=== Section Start ===

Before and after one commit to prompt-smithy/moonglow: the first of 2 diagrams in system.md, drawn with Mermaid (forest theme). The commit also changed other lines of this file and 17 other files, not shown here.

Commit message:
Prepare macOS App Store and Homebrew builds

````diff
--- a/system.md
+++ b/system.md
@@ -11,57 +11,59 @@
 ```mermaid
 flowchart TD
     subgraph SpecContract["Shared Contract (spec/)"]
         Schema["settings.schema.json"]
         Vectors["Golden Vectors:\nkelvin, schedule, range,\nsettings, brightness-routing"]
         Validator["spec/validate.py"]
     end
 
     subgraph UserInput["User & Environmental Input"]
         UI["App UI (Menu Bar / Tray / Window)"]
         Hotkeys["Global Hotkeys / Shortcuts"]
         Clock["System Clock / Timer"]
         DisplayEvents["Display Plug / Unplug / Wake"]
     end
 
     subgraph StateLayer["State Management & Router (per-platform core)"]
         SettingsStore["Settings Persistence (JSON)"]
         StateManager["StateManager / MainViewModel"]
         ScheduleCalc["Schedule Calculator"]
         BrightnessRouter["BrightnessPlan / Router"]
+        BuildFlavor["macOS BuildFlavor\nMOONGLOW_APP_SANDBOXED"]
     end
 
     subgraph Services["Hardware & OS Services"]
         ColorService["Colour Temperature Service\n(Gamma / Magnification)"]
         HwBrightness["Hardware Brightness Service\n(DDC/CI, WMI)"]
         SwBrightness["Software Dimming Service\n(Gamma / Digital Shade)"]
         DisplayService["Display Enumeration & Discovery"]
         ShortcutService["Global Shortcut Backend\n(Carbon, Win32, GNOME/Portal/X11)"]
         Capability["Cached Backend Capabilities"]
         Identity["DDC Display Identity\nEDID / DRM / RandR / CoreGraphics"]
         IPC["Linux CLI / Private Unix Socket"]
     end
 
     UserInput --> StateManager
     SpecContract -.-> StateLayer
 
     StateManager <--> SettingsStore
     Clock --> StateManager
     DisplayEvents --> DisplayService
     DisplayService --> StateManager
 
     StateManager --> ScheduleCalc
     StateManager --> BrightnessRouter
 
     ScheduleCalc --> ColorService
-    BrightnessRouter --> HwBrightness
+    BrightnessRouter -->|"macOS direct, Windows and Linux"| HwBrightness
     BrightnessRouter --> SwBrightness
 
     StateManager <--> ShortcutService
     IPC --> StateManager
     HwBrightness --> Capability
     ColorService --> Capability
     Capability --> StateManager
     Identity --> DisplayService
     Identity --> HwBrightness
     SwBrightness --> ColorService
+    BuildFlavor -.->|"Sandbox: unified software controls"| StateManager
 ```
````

=== Section End ===

Please print each entry once more, exactly as it reads.

Answer —
Before and after one commit to prompt-smithy/moonglow: the first of 2 diagrams in system.md, drawn with Mermaid (forest theme). The commit also changed other lines of this file and 17 other files, not shown here.

Commit message:
Prepare macOS App Store and Homebrew builds

````diff
--- a/system.md
+++ b/system.md
@@ -11,57 +11,59 @@
 ```mermaid
 flowchart TD
     subgraph SpecContract["Shared Contract (spec/)"]
         Schema["settings.schema.json"]
         Vectors["Golden Vectors:\nkelvin, schedule, range,\nsettings, brightness-routing"]
         Validator["spec/validate.py"]
     end
 
     subgraph UserInput["User & Environmental Input"]
         UI["App UI (Menu Bar / Tray / Window)"]
         Hotkeys["Global Hotkeys / Shortcuts"]
         Clock["System Clock / Timer"]
         DisplayEvents["Display Plug / Unplug / Wake"]
     end
 
     subgraph StateLayer["State Management & Router (per-platform core)"]
         SettingsStore["Settings Persistence (JSON)"]
         StateManager["StateManager / MainViewModel"]
         ScheduleCalc["Schedule Calculator"]
         BrightnessRouter["BrightnessPlan / Router"]
+        BuildFlavor["macOS BuildFlavor\nMOONGLOW_APP_SANDBOXED"]
     end
 
     subgraph Services["Hardware & OS Services"]
         ColorService["Colour Temperature Service\n(Gamma / Magnification)"]
         HwBrightness["Hardware Brightness Service\n(DDC/CI, WMI)"]
         SwBrightness["Software Dimming Service\n(Gamma / Digital Shade)"]
         DisplayService["Display Enumeration & Discovery"]
         ShortcutService["Global Shortcut Backend\n(Carbon, Win32, GNOME/Portal/X11)"]
         Capability["Cached Backend Capabilities"]
         Identity["DDC Display Identity\nEDID / DRM / RandR / CoreGraphics"]
         IPC["Linux CLI / Private Unix Socket"]
     end
 
     UserInput --> StateManager
     SpecContract -.-> StateLayer
 
     StateManager <--> SettingsStore
     Clock --> StateManager
     DisplayEvents --> DisplayService
     DisplayService --> StateManager
 
     StateManager --> ScheduleCalc
     StateManager --> BrightnessRouter
 
     ScheduleCalc --> ColorService
-    BrightnessRouter --> HwBrightness
+    BrightnessRouter -->|"macOS direct, Windows and Linux"| HwBrightness
     BrightnessRouter --> SwBrightness
 
     StateManager <--> ShortcutService
     IPC --> StateManager
     HwBrightness --> Capability
     ColorService --> Capability
     Capability --> StateManager
     Identity --> DisplayService
     Identity --> HwBrightness
     SwBrightness --> ColorService
+    BuildFlavor -.->|"Sandbox: unified software controls"| StateManager
 ```
````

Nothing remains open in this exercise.